In 1982 Honda won a technological battle by launching the CX500 Turbo. Bristling with cutting-edge componentry, the turbocharged v-twin launched a very intense, yet very short arms race. Targeting the role of sport-tourer, the CX500T was a large, heavy bike. It was also not an immediate success; Honda returned in 1983 with the CX650T – building on the technology base. But by ’83 Honda was no longer alone in the market. Kawasaki built the GPz750 Turbo in late 1983 to be introduced as an ’84 model – and this was the dragstrip king. Yamaha built the “me too” Seca Turbo, an underwhelming effort simply to claim Turbo stakes.

When Suzuki launched the XN85 in 1983, it was everything the earlier Turbo bikes were not: It was an unapologetic sportbike. With the Katana-like styling supplied by Hans Muth, a GP-inspired 16″ front wheel, anti-dive front fork, full floater rear suspension and low set clip ons, the XN85 attempted to deliver on the “liter bike power in a 750cc package” promise that turbocharging held in store.

So how did it do? Like all the Turbo bikes, it was gone in the blink of an eye. The public did not want to spend liter bike money for a 650 festooned with so many badges proclaiming it was a turbo – and the performance never really lived up the hype. Honda Turbos were gone by the end of ’83. Kawasaki offered them only in ’84-’85. Yamaha’s run lasted longer, but with few updates the Seca was always destined to be the dog of the bunch. As for Suzuki, the XN85 was a one-hit, one year wonder…making it the rarest of the factory Turbo bikes.

From the seller:
1983 Suzuki XN85 Turbo. If you are looking for a collector bike this is it. There were only 1153 XN85’s produced and only 300 were imported into the U.S. That means this is a RARE motorcycle.

This bike is LIKE NEW. Paint, chrome, aluminum, plastics are all perfect. This bike can be your daily rider, but really should be in a museum or a collection of historic bikes. Runs and rides perfectly. No damage, no road rash, it has just been maintained and restored very well.

You will be proud to own this bike. It has been in my private motorcycle collection for almost 4 years now, but I am moving and it can’t go with me.

It is also for sale locally, and this auction is subject to termination if I sell it before the auction ends.

The “85” in the XN85 Turbo’s name stands for horsepower – at the crank.
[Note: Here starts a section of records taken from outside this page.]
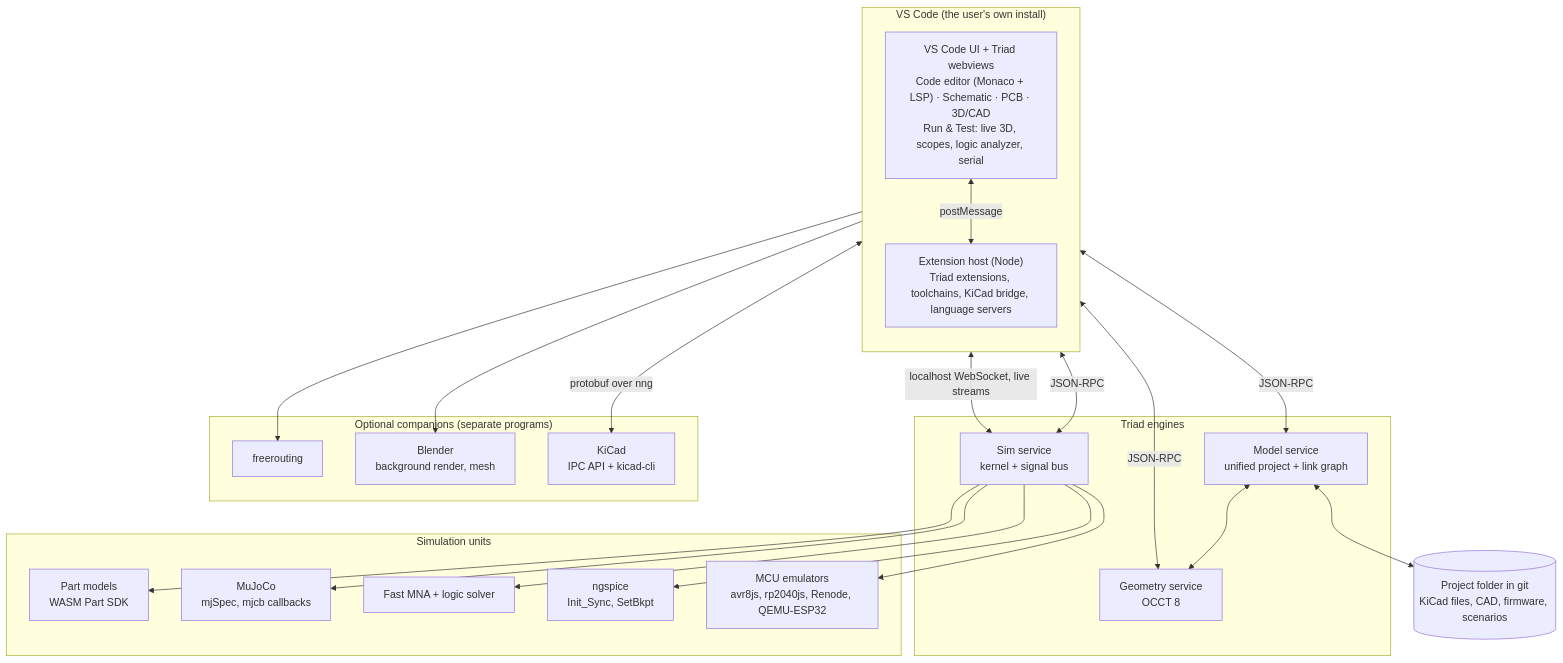
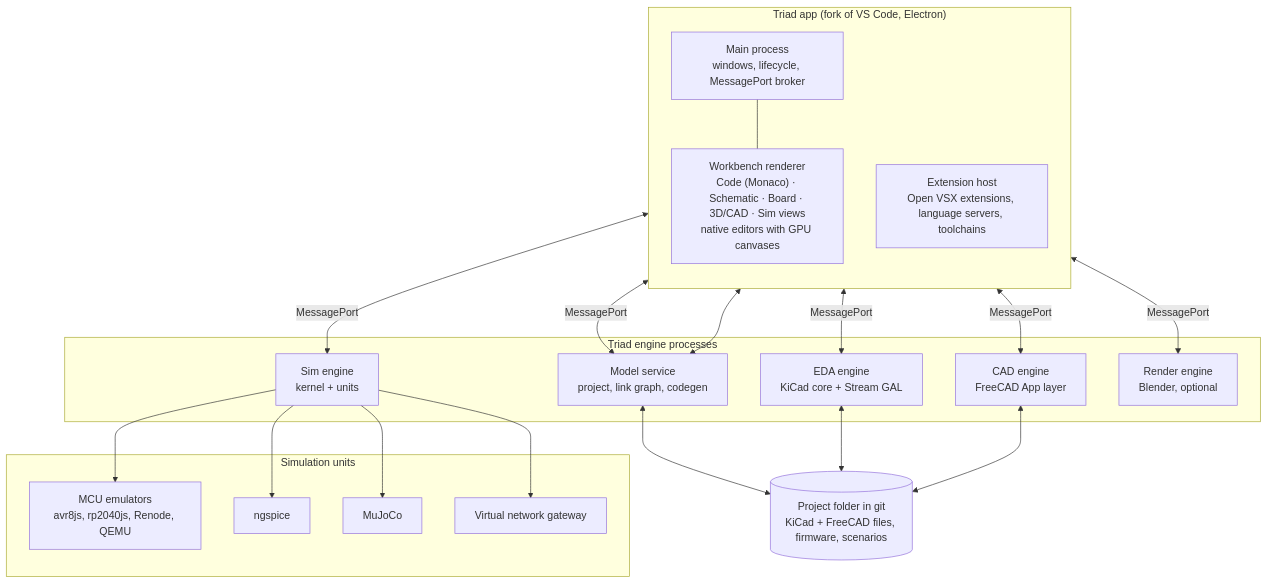
Before and after one commit to NoboIshraque/triage: the first of 3 diagrams in docs/PLAN.md, drawn with Mermaid. The commit also changed other lines of this file and 21 other files, not shown here.

First line of the commit message:
docs: re-plan Triad as a standalone app on VS Code's codebase

````diff
--- a/docs/PLAN.md
+++ b/docs/PLAN.md
@@ -136,37 +120,34 @@
 ```mermaid
 flowchart TB
-  subgraph VSC["VS Code (the user's own install)"]
+  subgraph TRIAD["Triad app (fork of VS Code, Electron)"]
     direction TB
-    UI["VS Code UI + Triad webviews<br/>Code editor (Monaco + LSP) · Schematic · PCB · 3D/CAD<br/>Run & Test: live 3D, scopes, logic analyzer, serial"]
-    EXT["Extension host (Node)<br/>Triad extensions, toolchains, KiCad bridge, language servers"]
+    UI["Workbench renderer<br/>Code (Monaco) · Schematic · Board · 3D/CAD · Sim views<br/>native editors with GPU canvases"]
+    MAIN["Main process<br/>windows, lifecycle, MessagePort broker"]
+    EXT["Extension host<br/>Open VSX extensions, language servers, toolchains"]
   end
-  subgraph ENG["Triad engines"]
-    MODEL["Model service<br/>unified project + link graph"]
-    GEOM["Geometry service<br/>OCCT 8"]
-    SIM["Sim service<br/>kernel + signal bus"]
+  subgraph ENGINES["Triad engine processes"]
+    MODEL["Model service<br/>project, link graph, codegen"]
+    EDA["EDA engine<br/>KiCad core + Stream GAL"]
+    CAD["CAD engine<br/>FreeCAD App layer"]
+    SIM["Sim engine<br/>kernel + units"]
+    REN["Render engine<br/>Blender, optional"]
   end
   subgraph UNITS["Simulation units"]
-    MCU["MCU emulators<br/>avr8js, rp2040js, Renode, QEMU-ESP32"]
-    SPICE["ngspice<br/>Init_Sync, SetBkpt"]
-    FAST["Fast MNA + logic solver"]
-    PHYS["MuJoCo<br/>mjSpec, mjcb callbacks"]
-    PARTS["Part models<br/>WASM Part SDK"]
+    MCU["MCU emulators<br/>avr8js, rp2040js, Renode, QEMU"]
+    SPICE["ngspice"]
+    PHYS["MuJoCo"]
+    NET["Virtual network gateway"]
   end
-  subgraph SIDE["Optional companions (separate programs)"]
-    KICAD["KiCad<br/>IPC API + kicad-cli"]
-    BLENDER["Blender<br/>background render, mesh"]
-    FREE["freerouting"]
-  end
-  FILES[("Project folder in git<br/>KiCad files, CAD, firmware, scenarios")]
-  UI <-->|postMessage| EXT
-  EXT <-->|JSON-RPC| MODEL
-  EXT <-->|JSON-RPC| GEOM
-  EXT <-->|JSON-RPC| SIM
-  UI <-->|"localhost WebSocket, live streams"| SIM
+  FILES[("Project folder in git<br/>KiCad + FreeCAD files, firmware, scenarios")]
+  MAIN --- UI
+  UI <-->|MessagePort| MODEL
+  UI <-->|MessagePort| EDA
+  UI <-->|MessagePort| CAD
+  UI <-->|MessagePort| SIM
+  UI <-->|MessagePort| REN
+  EXT <--> MODEL
   MODEL <--> FILES
-  MODEL <--> GEOM
-  SIM --> MCU & SPICE & FAST & PHYS & PARTS
-  EXT <-->|protobuf over nng| KICAD
-  EXT --> BLENDER
-  EXT --> FREE
+  EDA <--> FILES
+  CAD <--> FILES
+  SIM --> MCU & SPICE & PHYS & NET
 ```
````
In the day, those numbers from an air cooled 650 were quite good. Today, the bike is not quite as fast as all the badging might suggest. Still, these were specifically noted for their excellent handling, and even by today’s standards the XN85 offers a stable, capable platform.
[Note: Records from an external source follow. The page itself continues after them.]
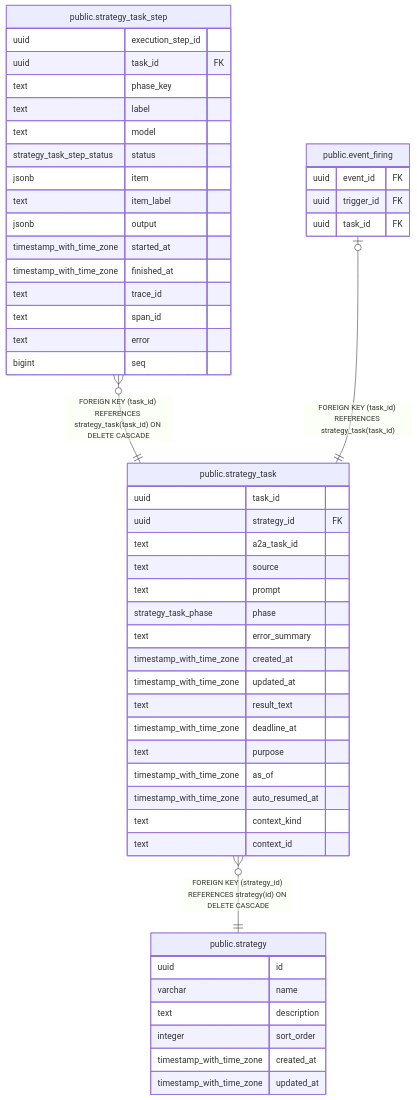
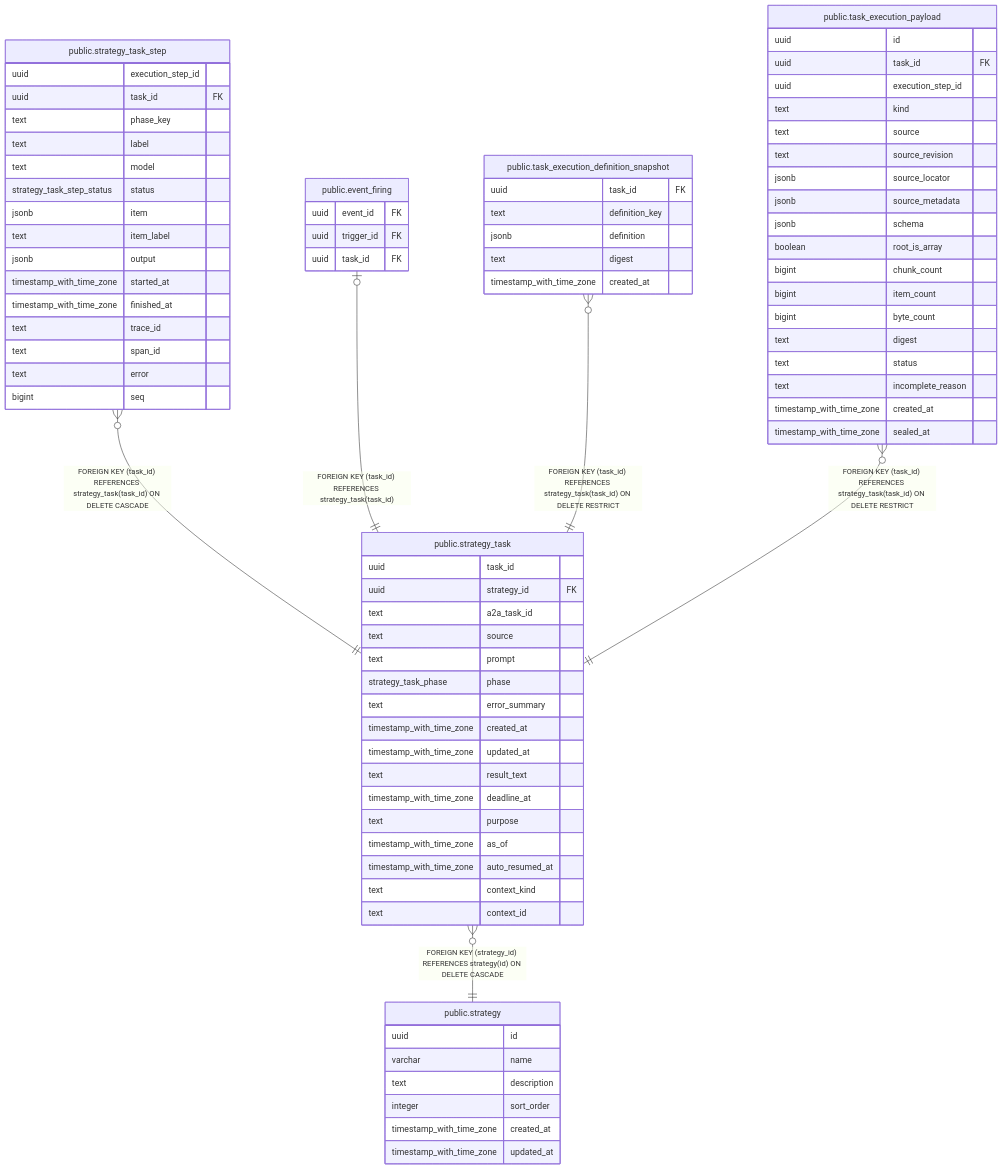
One commit to fohte/t-rader changed the diagram in backend/docs/db/public.strategy_task.md. Above: the diagram before and after it, drawn with Mermaid. The commit also changed other lines of this file and 52 other files, not shown here.

First line of the commit message:
backend: task execution payload の不変保存を追加

```diff
--- a/backend/docs/db/public.strategy_task.md
+++ b/backend/docs/db/public.strategy_task.md
@@ -57,6 +57,8 @@
 
 "public.strategy_task_step" }o--|| "public.strategy_task" : "FOREIGN KEY (task_id) REFERENCES strategy_task(task_id) ON DELETE CASCADE"
 "public.event_firing" |o--|| "public.strategy_task" : "FOREIGN KEY (task_id) REFERENCES strategy_task(task_id)"
+"public.task_execution_definition_snapshot" }o--|| "public.strategy_task" : "FOREIGN KEY (task_id) REFERENCES strategy_task(task_id) ON DELETE RESTRICT"
+"public.task_execution_payload" }o--|| "public.strategy_task" : "FOREIGN KEY (task_id) REFERENCES strategy_task(task_id) ON DELETE RESTRICT"
 "public.strategy_task" }o--|| "public.strategy" : "FOREIGN KEY (strategy_id) REFERENCES strategy(id) ON DELETE CASCADE"
 
 "public.strategy_task" {
@@ -99,6 +101,33 @@
   uuid trigger_id FK
   uuid task_id FK
 }
+"public.task_execution_definition_snapshot" {
+  uuid task_id FK
+  text definition_key
+  jsonb definition
+  text digest
+  timestamp_with_time_zone created_at
+}
+"public.task_execution_payload" {
+  uuid id
+  uuid task_id FK
+  uuid execution_step_id
+  text kind
+  text source
+  text source_revision
+  jsonb source_locator
+  jsonb source_metadata
+  jsonb schema
+  boolean root_is_array
+  bigint chunk_count
+  bigint item_count
+  bigint byte_count
+  text digest
+  text status
+  text incomplete_reason
+  timestamp_with_time_zone created_at
+  timestamp_with_time_zone sealed_at
+}
 "public.strategy" {
   uuid id
   varchar name
```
This bike looks to be in excellent condition. The black chrome exhaust looks to be very well preserved. These bikes are notorious for corrosion on the exterior cases as well as the fork – but not on this bike. The plastics all look good, as do the seat and the dash. The bike even looks to have decent rubber – which can be a bit of a challenge given the odd wheel sizes.

So what is the value of a super rare, one model year only vintage Suzuki? The answer might shock you. Had this been a rare bike from our Italian friends, you would be thinking that it could easily top $20k – $30k. Being a mass produced Japanese bike, however, that number could be an order of magnitude off. Owning a rare, collectable Suzuki Turbo – the rarest of the factory turbos – is far closer than you think.

This auction has not yet broken the $3,000 mark, with reserve still in place. These Turbos have not been known to eclipse the $5-7k range in any condition, and “average” bikes roll for $3-4k. This one could be fun to watch. For more information and pictures, click on the link and jump over to the auction. Good luck!